Testing Integrated Management Strategies for Tall Buttercup (Ranunculus acris) in Irrigated Hayfield Meadows

Article Citation:

Hally K. Strevey and Jane M. Mangold (2015) Testing Integrated Management Strategies for Tall Buttercup (Ranunculus acris) in Irrigated Hayfield Meadows. Invasive Plant Science and Management: October-December 2015, Vol. 8, No. 4, pp. 385-392.

http://wssajournals.org/doi/abs/10.1614/IPSM-D-14-00066.1

Tall buttercup is an invasive forb that has been reported in all but eight states and one Canadian province. The species has been of concern in Montana where it has invaded over 8,300 ha, and it has been particularly problematic in irrigated hayfield meadows that are used for forage production. This study sought to develop an integrated management strategy to control tall buttercup while maintaining forage production. Research was conducted over 2 yr at flood-irrigated and subirrigated hayfield meadows near Twin Bridges, MT. Treatments were randomly applied in a split-plot design with four replications at both sites. Herbicide treatments occurred at the whole-plot level: nonsprayed, aminopyralid (172 g ai ha−1), aminocyclopyrachlor + chlorsulfuron (83 g ai ha−1 + 33 g ai ha−1), and dicamba (981 g ai ha−1). Split plots consisted of mowing and fertilization (28 kg N ha−1). All herbicides provided up to 2 yr of tall buttercup control at both sites. In the second year, aminocyclopyrachlor + chlorsulfuron and aminopyralid reduced tall buttercup by 93% and 96%, respectively, for the subirrigated and flood-irrigated sites. At the subirrigated site, mowing reduced tall buttercup by 71%, and fertilization reduced it by 57%. Forage decreased following aminocyclopyrachlor + chlorsulfuron treatments.
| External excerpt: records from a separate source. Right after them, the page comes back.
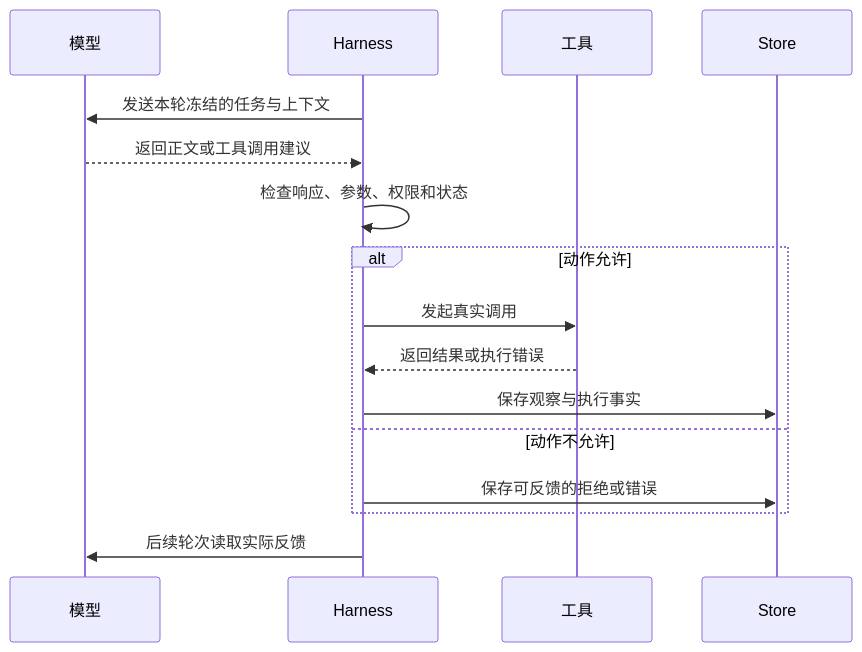
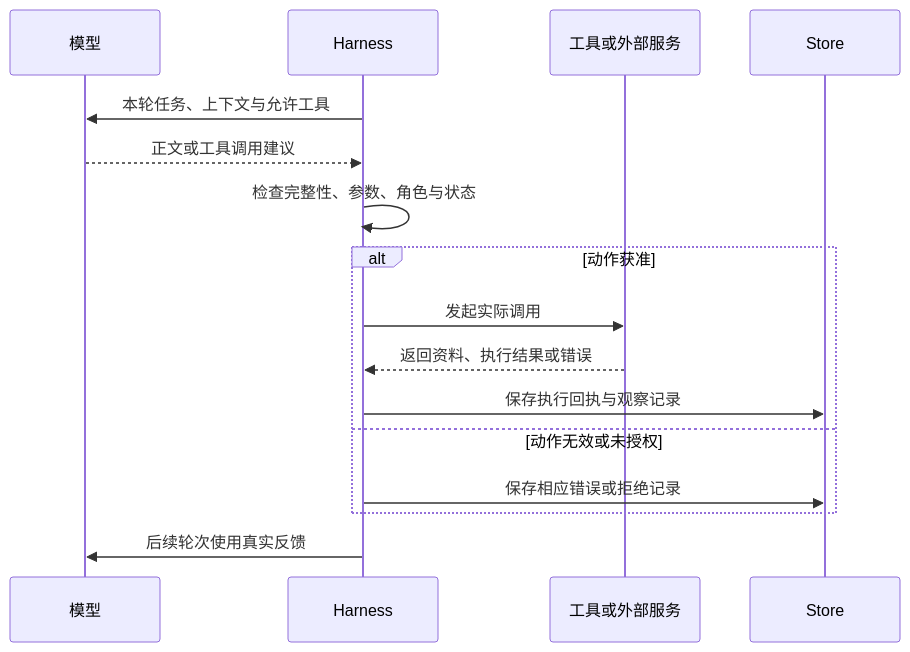
The second of 5 diagrams in docs/technical-handbook/01-overview.md (studyzhige-ui/Epivra), drawn with Mermaid before and after one commit. The commit also changed other lines of this file, not shown here.

Commit message:
docs: revise chapter 01 for architecture reasoning, interview depth and clean chapter boundaries

````diff
--- a/docs/technical-handbook/01-overview.md
+++ b/docs/technical-handbook/01-overview.md
@@ -76,18 +61,18 @@
 ```mermaid
 sequenceDiagram
     participant M as 模型
     participant H as Harness
-    participant T as 工具
+    participant T as 工具或外部服务
     participant S as Store
-    H->>M: 发送本轮冻结的任务与上下文
-    M-->>H: 返回正文或工具调用建议
-    H->>H: 检查响应、参数、权限和状态
-    alt 动作允许
-        H->>T: 发起真实调用
-        T-->>H: 返回结果或执行错误
-        H->>S: 保存观察与执行事实
-    else 动作不允许
-        H->>S: 保存可反馈的拒绝或错误
+    H->>M: 本轮任务、上下文与允许工具
+    M-->>H: 正文或工具调用建议
+    H->>H: 检查完整性、参数、角色与状态
+    alt 动作获准
+        H->>T: 发起实际调用
+        T-->>H: 返回资料、执行结果或错误
+        H->>S: 保存执行回执与观察记录
+    else 动作无效或未授权
+        H->>S: 保存相应错误或拒绝记录
     end
-    H->>M: 后续轮次读取实际反馈
+    H->>M: 后续轮次使用真实反馈
 ```
````
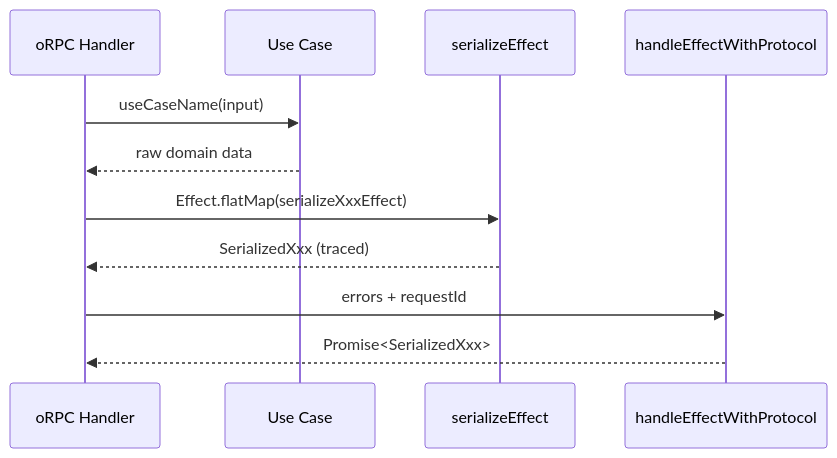
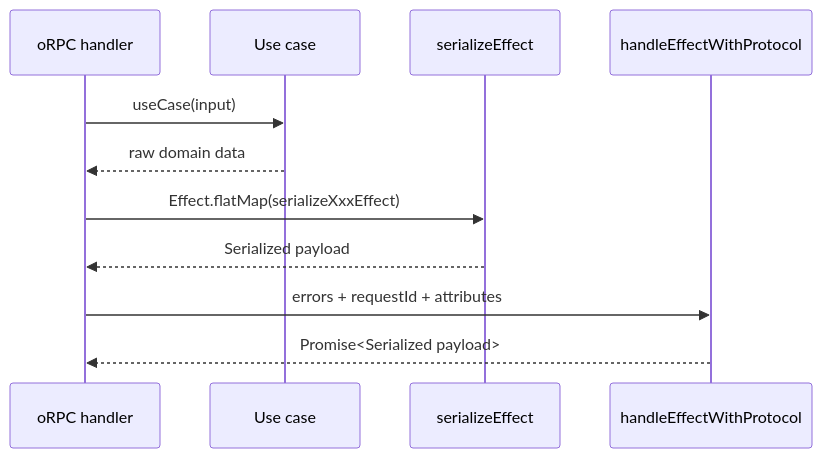
The diagram in docs/patterns/api-handler.md (brandonbryant12/content-studio), drawn with Mermaid before and after one commit. The commit also changed other lines of this file and 109 other files, not shown here.

````diff
--- a/docs/patterns/api-handler.md
+++ b/docs/patterns/api-handler.md
@@ -5,14 +5,14 @@
 ```mermaid
 sequenceDiagram
-  participant H as oRPC Handler
-  participant UC as Use Case
+  participant H as oRPC handler
+  participant UC as Use case
   participant S as serializeEffect
   participant P as handleEffectWithProtocol
 
-  H->>UC: useCaseName(input)
+  H->>UC: useCase(input)
   UC-->>H: raw domain data
   H->>S: Effect.flatMap(serializeXxxEffect)
-  S-->>H: SerializedXxx (traced)
-  H->>P: errors + requestId
-  P-->>H: Promise<SerializedXxx>
+  S-->>H: Serialized payload
+  H->>P: errors + requestId + attributes
+  P-->>H: Promise<Serialized payload>
 ```
````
The integration of herbicide, mowing, and fertilization did not improve tall buttercup control.

Nomenclature: Aminocyclopyrachlor; aminopyralid; chlorsulfuron; dicamba; tall buttercup, Ranunculus acris L. RANAC.
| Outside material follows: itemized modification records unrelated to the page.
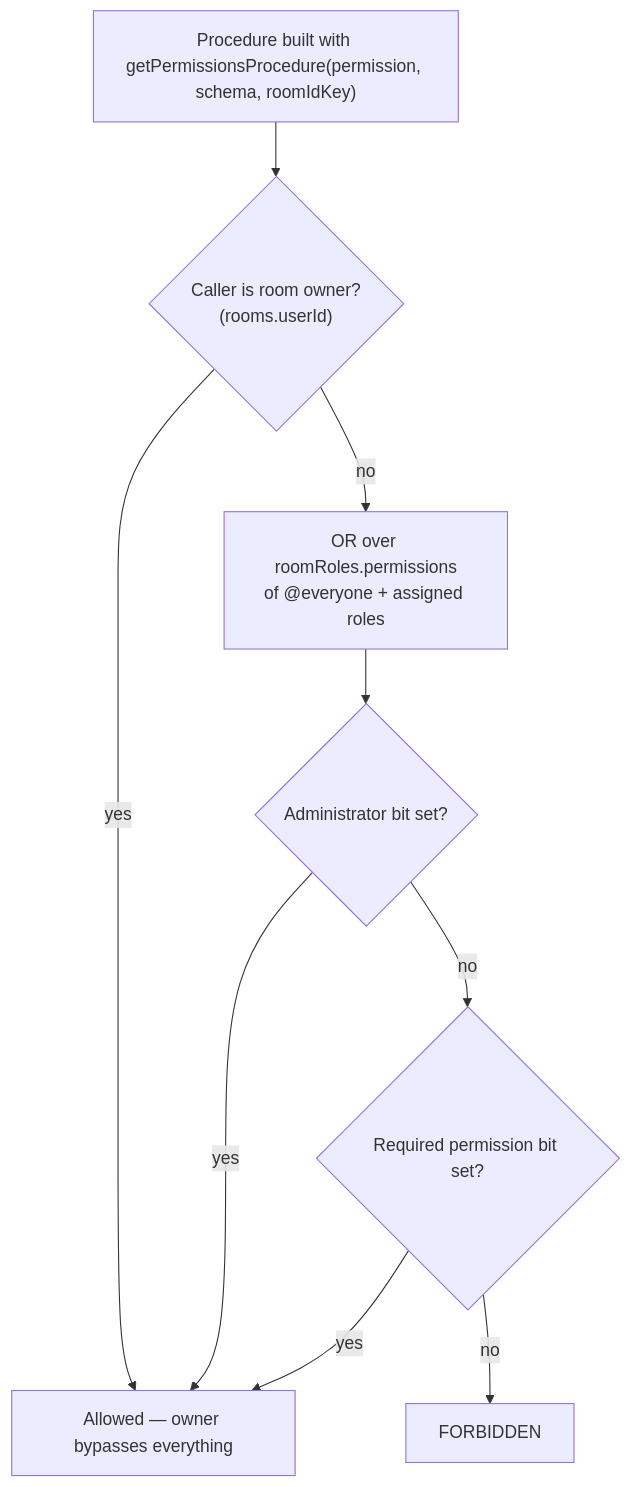
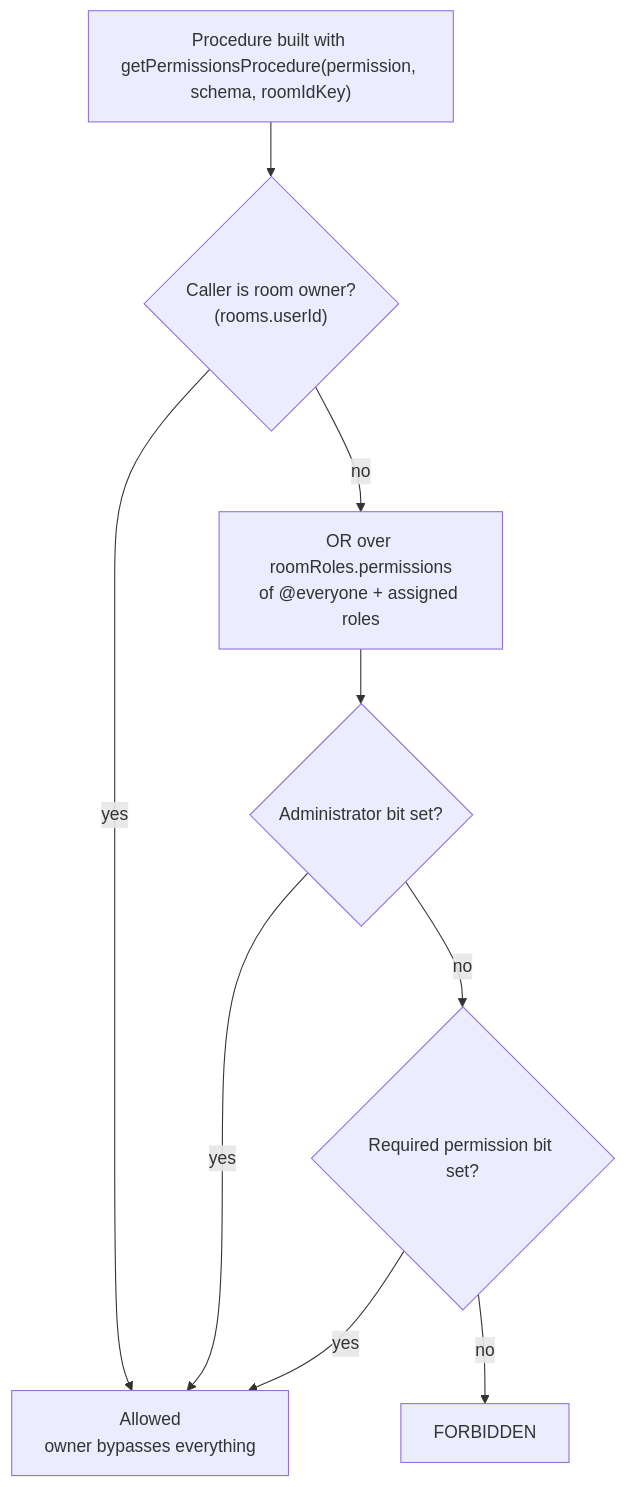
Before and after one commit to Esposter/Esposter: the diagram in openspec/specs/esbabbler/rbac/design.md, drawn with Mermaid. The commit also changed other lines of this file and 10 other files, not shown here.

````diff
--- a/openspec/specs/esbabbler/rbac/design.md
+++ b/openspec/specs/esbabbler/rbac/design.md
@@ -9,11 +9,11 @@
 ```mermaid
 flowchart TD
     P["Procedure built with getPermissionsProcedure(permission, schema, roomIdKey)"] --> O{"Caller is room owner?<br/>(rooms.userId)"}
-    O -->|yes| Allow[Allowed — owner bypasses everything]
+    O -->|yes| Allow["Allowed<br/>owner bypasses everything"]
     O -->|no| Q["OR over roomRoles.permissions<br/>of @everyone + assigned roles"]
     Q --> A{"Administrator bit set?"}
     A -->|yes| Allow
     A -->|no| B{"Required permission bit set?"}
     B -->|yes| Allow
     B -->|no| Deny[FORBIDDEN]
 ```
````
Management Implications: Tall buttercup has been a problematic invader in New Zealand for many years. In North America the species has recently been of concern, especially in Montana where it is believed to reduce forage production in hayfield meadows. However, there are no published studies on tall buttercup management in North America, and landowners have little guidance about how to control the species, while maintaining productivity and plant diversity. In this study, we sought to develop an integrated management strategy to control tall buttercup while encouraging the growth of desirable forage plants, including perennial grasses and clovers. We used two study sites, one in a subirrigated hayfield and a second in a flood-irrigated hayfield in western Montana. We tested four herbicide treatments, including nonsprayed, aminopyralid (172 g ai ha−1), aminocyclopyrachlor + chlorsulfuron (83 g ai ha−1 + 33 g ai ha−1), and dicamba (981 g ai ha−1), mowing, and fertilization (28 kg N ha−1), applied individually and in all possible combinations. Aminopyralid and aminocyclopyrachlor + chlorsulfuron most effectively reduced tall buttercup biomass. Dicamba also reduced tall buttercup compared to the nonsprayed treatment, but was not as effective as the other two herbicides. At the subirrigated site, mowing and fertilization used individually reduced tall buttercup. However, mowing or fertilization at the flood-irrigated site did not reduce tall buttercup, and their combination did not provide control at either site. Moreover, the integration of herbicides with mowing and fertilization did not improve tall buttercup control. Aminocyclopyrachlor + chlorsulfuron reduced perennial grasses at both sites, and all herbicides reduced clover, an important forage component of hayfield meadows, compared to nonsprayed plots across both sites. Although combinations of mowing and fertilization with or without herbicides did not improve control of tall buttercup over the use of herbicides alone, long-term integrated management can reduce selection pressure that could lead to herbicide resistance.